Core DataOps concepts are making their way into data engineering teams and, from there, into the broader enterprise. Data engineers are retooling how they create data products, and much of this work revolves around creating data pipelines.
DataOps pipelines offer the kind of observability that traditional data integration and ETL processes don’t or can’t. They allow you to continuously integrate and test new data sources and deliver data in streaming or batch contexts with higher levels of quality and reliability than traditional, siloed approaches. They can also support machine learning efforts by preparing data for training, testing and deployment.
DataOps pipelines shorten the cycle time between a data consumer’s request and how quickly and reliably the data producer can fulfill it, all while observing service quality throughout its life cycle. The challenge teams face when building pipelines is how to construct them. The two approaches, as I see it, are do-it-yourself using open source, or through commercial product acquisition.
Open source certainly has its vocal adherents and some visible successes, but there are trade-offs to taking the open source route.
Building Or Buying Your Pipeline
One advantage of open source is in its flexibility and availability. Open source licenses, excluding the SSPL, gives users incredible freedom over what they can do with the software. If you have the skill, you can compose a DataOps pipeline that can take any data, enrich it and route it to the right place. That flexibility, though, is also a downside. While you can do anything you want, you also have to do it. Open source projects like Kafka, Pulsar, Spark, Airflow and Flink don’t know anything about the data they’re handling. That’s up to the developer.
This may not sound like a problem, but today’s data engineers are handling dozens of data types in hundreds – or even thousands – of different formats. If you add in operational data, you’re also looking at data flooding in from firewalls, containers, SNMP traps and HTTP sources. And that’s just what’s coming at you. You also need to fetch data from object stores, multiple activity hubs and other messaging sources. No open source project natively supports the variety and volumes of data required in a modern DataOps pipeline. Every new data source you add means starting from primordial components rather than higher-level abstractions, adding time and undifferentiated effort to your work.
You’ll also need essential features like per-source backpressure, support for a range of protocols and data stores, role and permission management and so on. That’s a lot for overworked data engineering teams to build and maintain over the life of a pipeline.
There’s no ‘easy button’ for proprietary products, either.
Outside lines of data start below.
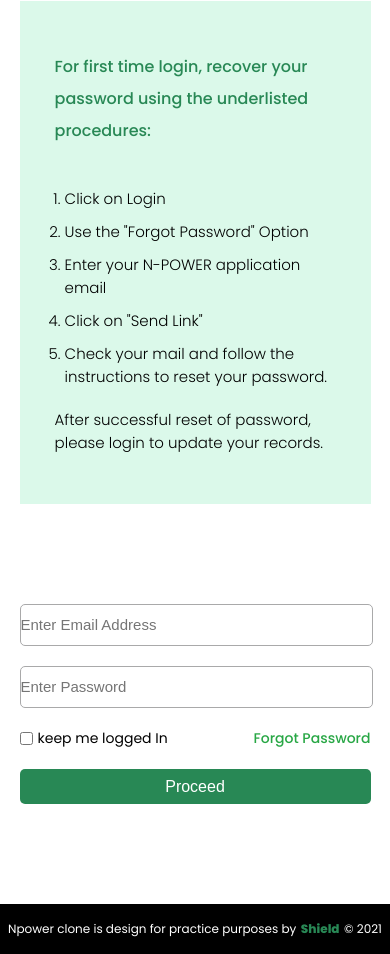
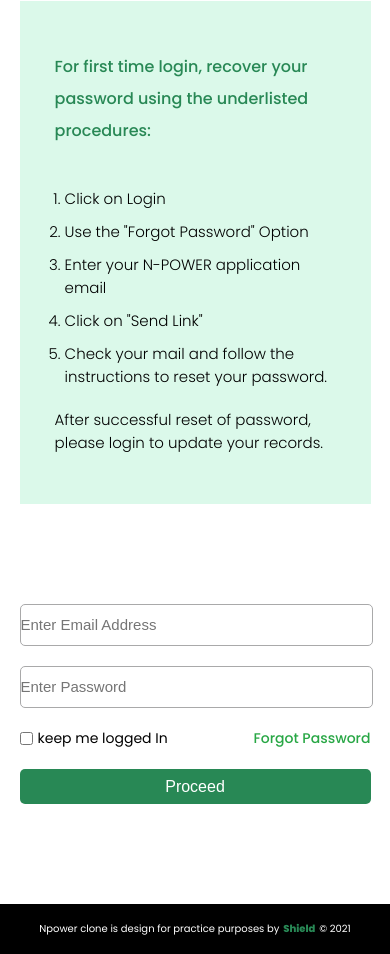
Before and after one commit to godshields/npower, a plain HTML site: page index.html in a window 390 px wide. Shown: the part 255-1209 px from the top of the page. Drawn offline with Linux system fonts and the light colour scheme.

Commit message:
Update style.css

```diff
--- a/css/style.css
+++ b/css/style.css
@@ -236,7 +236,7 @@
 }
 
 footer{
-    font-size: 12px;
+    font-size: 0.625rem;
 }
 
 }
```
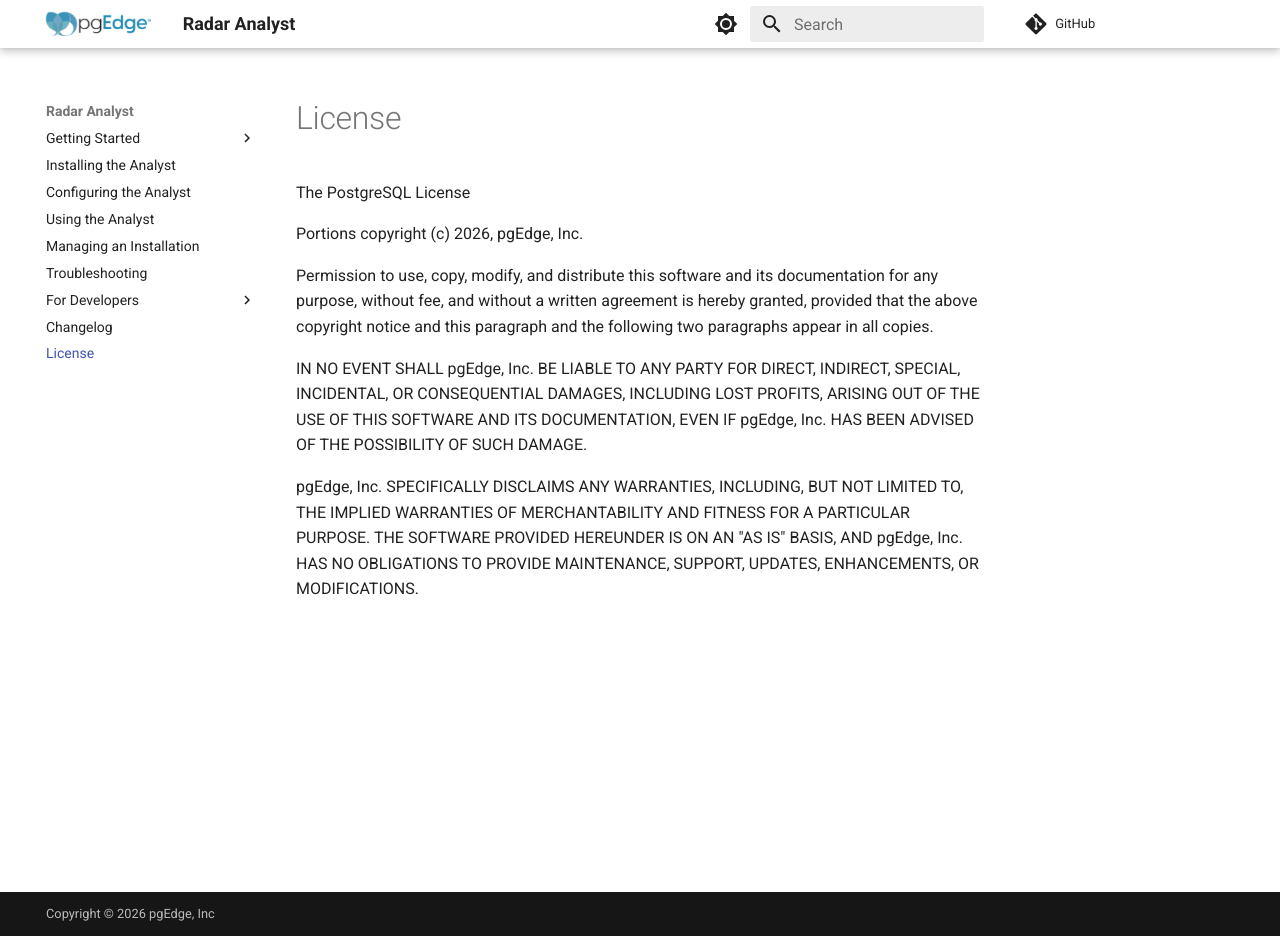
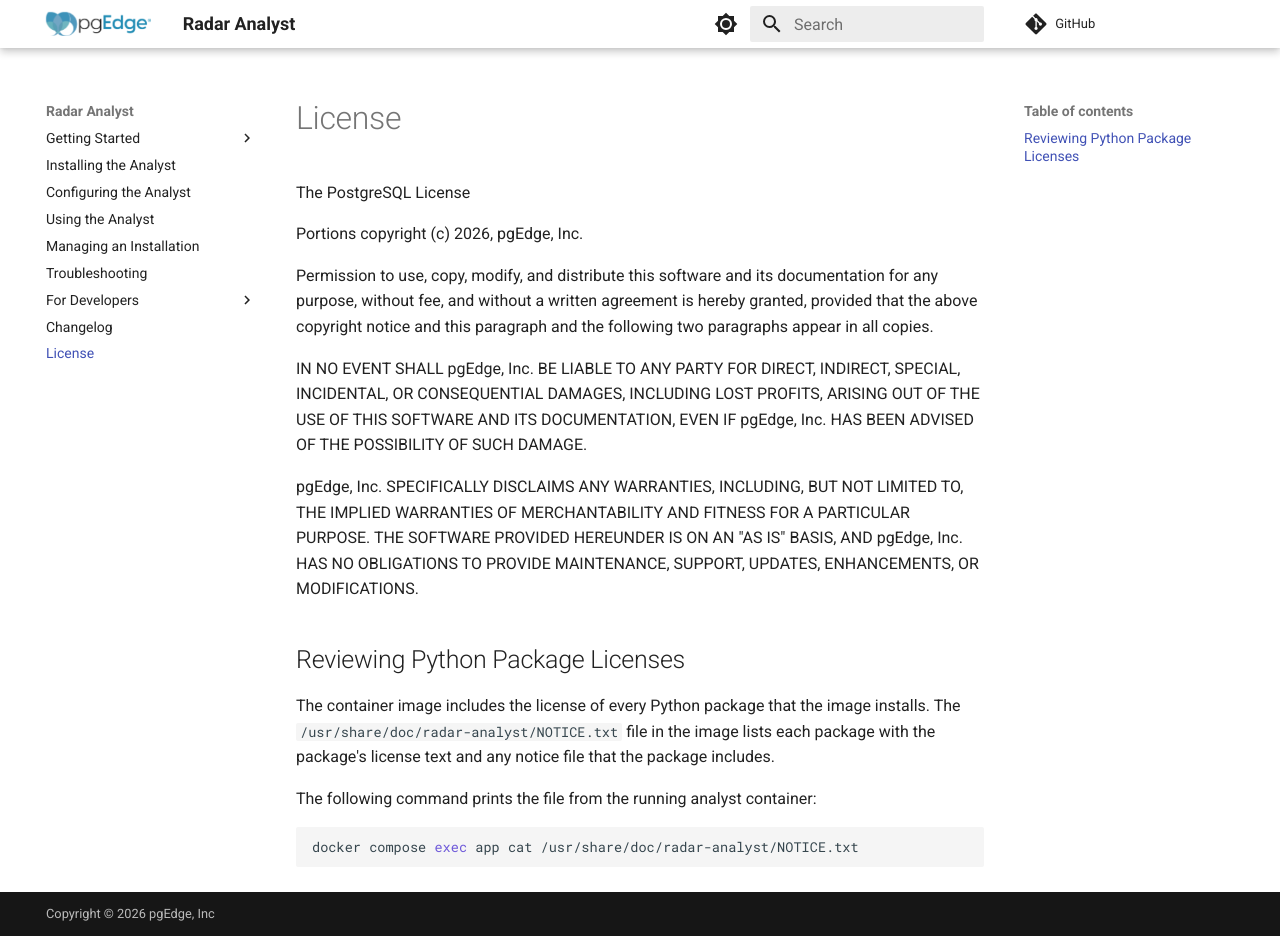
Before and after one commit to pgEdge/radar-analyst, an MkDocs documentation site: the page built from docs/LICENSE.md, in a window 1280 px wide and 936 px high. Built offline with MkDocs 1.6.1 and Material for MkDocs 9.7.7, drawn with Linux system fonts in a browser that asks for light colours; comment, search, counter and statistics services are not loaded.

Commit message:
build: ship NOTICE.txt with the licences of the image's Python packages

````diff
--- a/docs/LICENSE.md
+++ b/docs/LICENSE.md
@@ -17,3 +17,16 @@ TO, THE IMPLIED WARRANTIES OF MERCHANTABILITY AND FITNESS FOR A PARTICULAR
 PURPOSE. THE SOFTWARE PROVIDED HEREUNDER IS ON AN "AS IS" BASIS, AND pgEdge,
 Inc. HAS NO OBLIGATIONS TO PROVIDE MAINTENANCE, SUPPORT, UPDATES, ENHANCEMENTS,
 OR MODIFICATIONS.
+
+## Reviewing Python Package Licenses
+
+The container image includes the license of every Python package that the
+image installs. The `/usr/share/doc/radar-analyst/NOTICE.txt` file in the
+image lists each package with the package's license text and any notice file
+that the package includes.
+
+The following command prints the file from the running analyst container:
+
+```bash
+docker compose exec app cat /usr/share/doc/radar-analyst/NOTICE.txt
+```
````
Also changed, not shown: docs/changelog.md (+5 -0 lines), 3 other files.
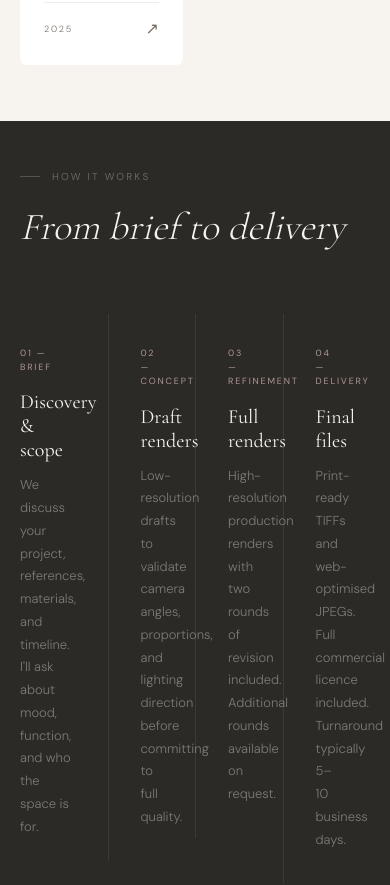
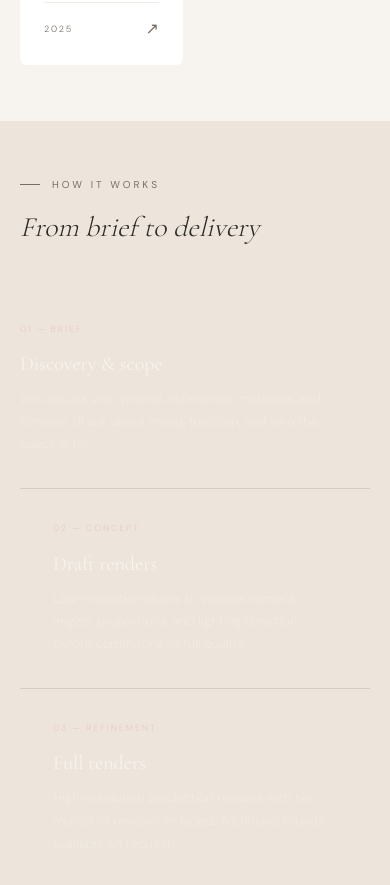
Before and after one commit to juancwxng/anastasia-monzon-3dviz, a Next.js app: page / in a window 390 px wide. Shown: the part 4580-5465 px from the top of the page. Built offline with nearby package versions, Linux system fonts and the light colour scheme; no server answers.

Commit message:
feat: migrate ProcessSection to warm-sand background and mobile-first grid

```diff
--- a/components/sections/ProcessSection.tsx
+++ b/components/sections/ProcessSection.tsx
@@ -28,25 +28,29 @@ export default function ProcessSection() {
       id="process"
       ref={sectionRef}
       aria-labelledby="process-title"
-      className="reveal bg-[#2b2a27] px-14 py-20 max-lg:px-8 max-lg:py-16 max-md:px-6 max-md:py-14 xs:px-5 xs:py-12"
+      className="reveal bg-[#ede5dc] px-5 py-14 sm:px-8 sm:py-16 md:px-10 md:py-20 lg:px-14 lg:py-28"
     >
+      {/* Section header */}
+      <div className="mb-10 md:mb-14">
         <p
-        className="text-[0.625rem] tracking-[0.22em] uppercase text-[rgba(247,243,238,0.3)] font-normal flex items-center gap-3 mb-3
-          before:content-[''] before:w-5 before:h-px before:bg-[rgba(247,243,238,0.2)] before:inline-block"
+          className="text-[0.625rem] tracking-[0.3em] uppercase text-[#7a6e63] font-normal flex items-center gap-3 mb-3
+            before:content-[''] before:w-5 before:h-px before:bg-[#7a6e63] before:inline-block"
         >
           {processEyebrow}
         </p>
         <h2
           id="process-title"
-        className="font-serif text-[2.375rem] font-light italic text-[#f7f3ee] mb-14"
+          className="font-serif font-light italic text-[#2b2a27]"
+          style={{ fontSize: 'clamp(1.75rem, 5vw, 2.375rem)' }}
         >
           {processTitle}
         </h2>
+      </div>
 
-      {/* Native <ul> with <li> children — replaces role="list" div */}
-      <ul className="grid grid-cols-4 gap-0 list-none max-lg:grid-cols-2 max-md:grid-cols-1">
+      {/* Steps grid — 1 col on mobile, 2 on md, 4 on xl */}
+      <ul className="grid grid-cols-1 gap-px list-none sm:grid-cols-2 xl:grid-cols-4 bg-[#d9cbbe] rounded-[4px] overflow-hidden">
         {processSteps.map((step, i) => (
-          <li key={step.num}>
+          <li key={step.num} className="bg-[#ede5dc]">
             <ProcessStepCard step={step} index={i} />
           </li>
         ))}
```
Lines whose indentation alone changed are shown as unchanged.
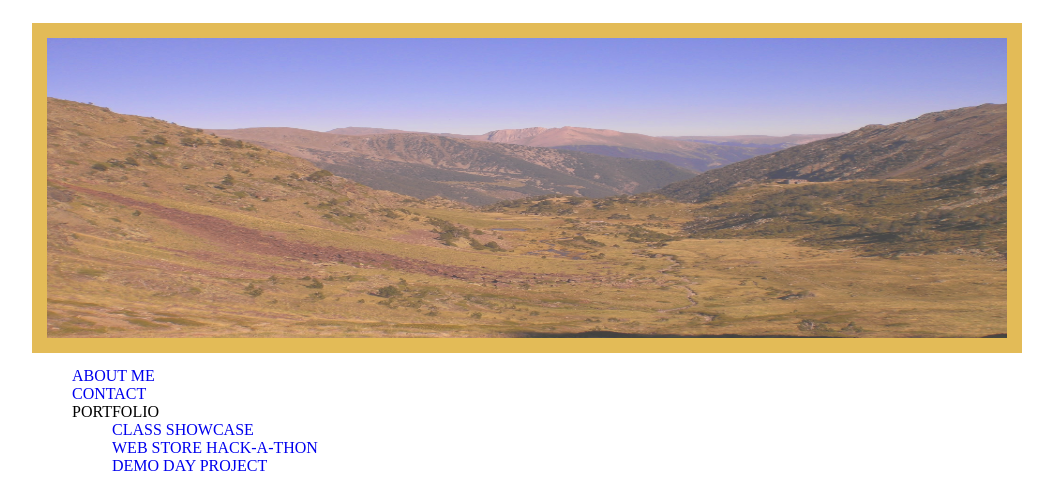
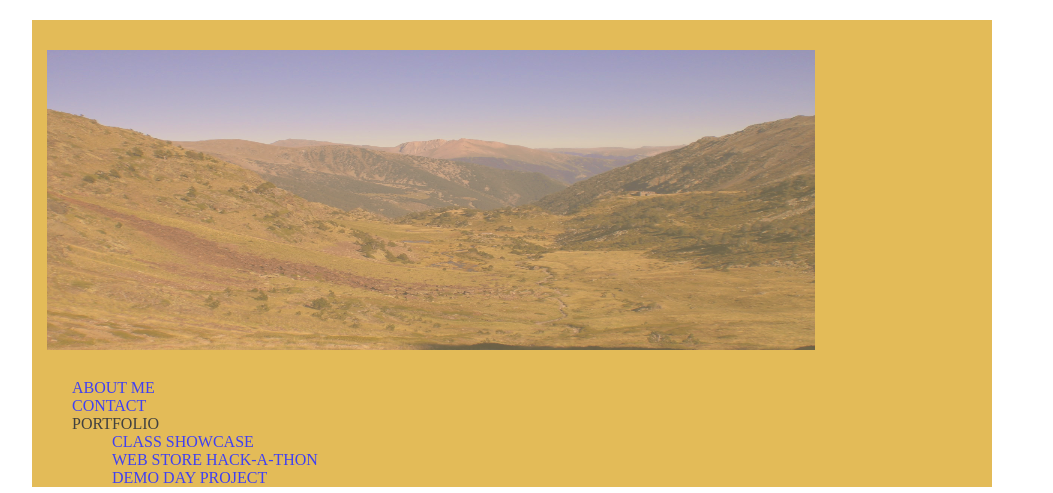
Before and after one commit to mackenziebryan/savvy-coders-portfolio, a website built with Parcel: page contact.html in a window 1280 px wide. Shown: the top 493 px of the page, without its empty margins (128-1181 px from the left). Built offline with nearby package versions, Linux system fonts and the light colour scheme.

Commit message:
nav bar practice 2

```diff
--- a/style.css
+++ b/style.css
@@ -1,9 +1,8 @@
 
 #headimg {
-  max-width: 1460px;
-  width: 100%;
+  max-width: 960px;
+  width: 80%;
   max-height: 300px;
-  text-align: center;
   border: solid 15px goldenrod;
   margin-top: 15px;
   margin-bottom: 10px;
@@ -80,6 +79,14 @@
 
 
 /* navigation */
+nav {
+  position: sticky;
+  background: goldenrod;
+  opacity: 0.75;
+  top: 20px;
+  bottom: 50px;
+}
+
 nav li {
   text-transform: uppercase;
   margin: 0 40px;
```
Also changed, not shown: index.html (+1 -2 lines).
Many commercial products only support a handful of sources and destinations and may have excessive licensing costs related to data ingest rates or per-connector licensing fees. Also, they can be challenging to scale, from an operations perspective. Seeing a cool drag-and-drop interface may look great during the demo, but it quickly becomes a cluttered mess when you’re looking at thousands of similar data processing pipelines.
The advantages to commercial products center around the features enterprises need, like governance, management and security. They may also integrate with other components more readily than open source. Finally, having someone to call when you need support is also essential when running in production, although open source core companies also offer support.
Take a Higher-Level View
As you’re evaluating DataOps pipeline options, keep two things in mind. First, regardless of which path you choose, ensure your chosen technology offers observability and monitoring features. DataOps is about reacting to change faster, and you can’t react if you don’t know what’s going on. Building observable DataOps pipelines ensures you are delivering a valuable data product to the range of data consumers in your enterprise.
Next, get past the technology. DataOps is more a people discipline than a technology practice. A key component of a successful DataOps implementation is aligning metrics and incentives across teams. If the staff running the DataOps pipeline are disconnected from the business outcomes their data products inform and influence, they’re not incentivized to run the pipeline as a mission-critical infrastructure component. It’s key to align all of your teams with shared metrics and incentives.
Before you decide on your DataOps pipeline implementation, there are some things you should do.
- Determine who your customers are and what their expectations are around data delivery, enrichment, user experience and observability requirements. Are you only serving data scientists, or are you also serving infrastructure and operations, business intelligence and marketing? Knowing your customer allows you to make better decisions.
- Test the software in a real-world environment. Everyone dislikes being told to perform a proof of concept before you buy/build, because POCs are time consuming. Remember – they’re less time-consuming than picking the wrong tool and looking foolish later.
Engineering teams sometimes choose technologies that are in fashion rather than selecting the right tool for the job. Taking a pragmatic view of performance, manageability and engineering effort, as well as involving a wide array of stakeholders, will give you a higher chance of success with DataOps.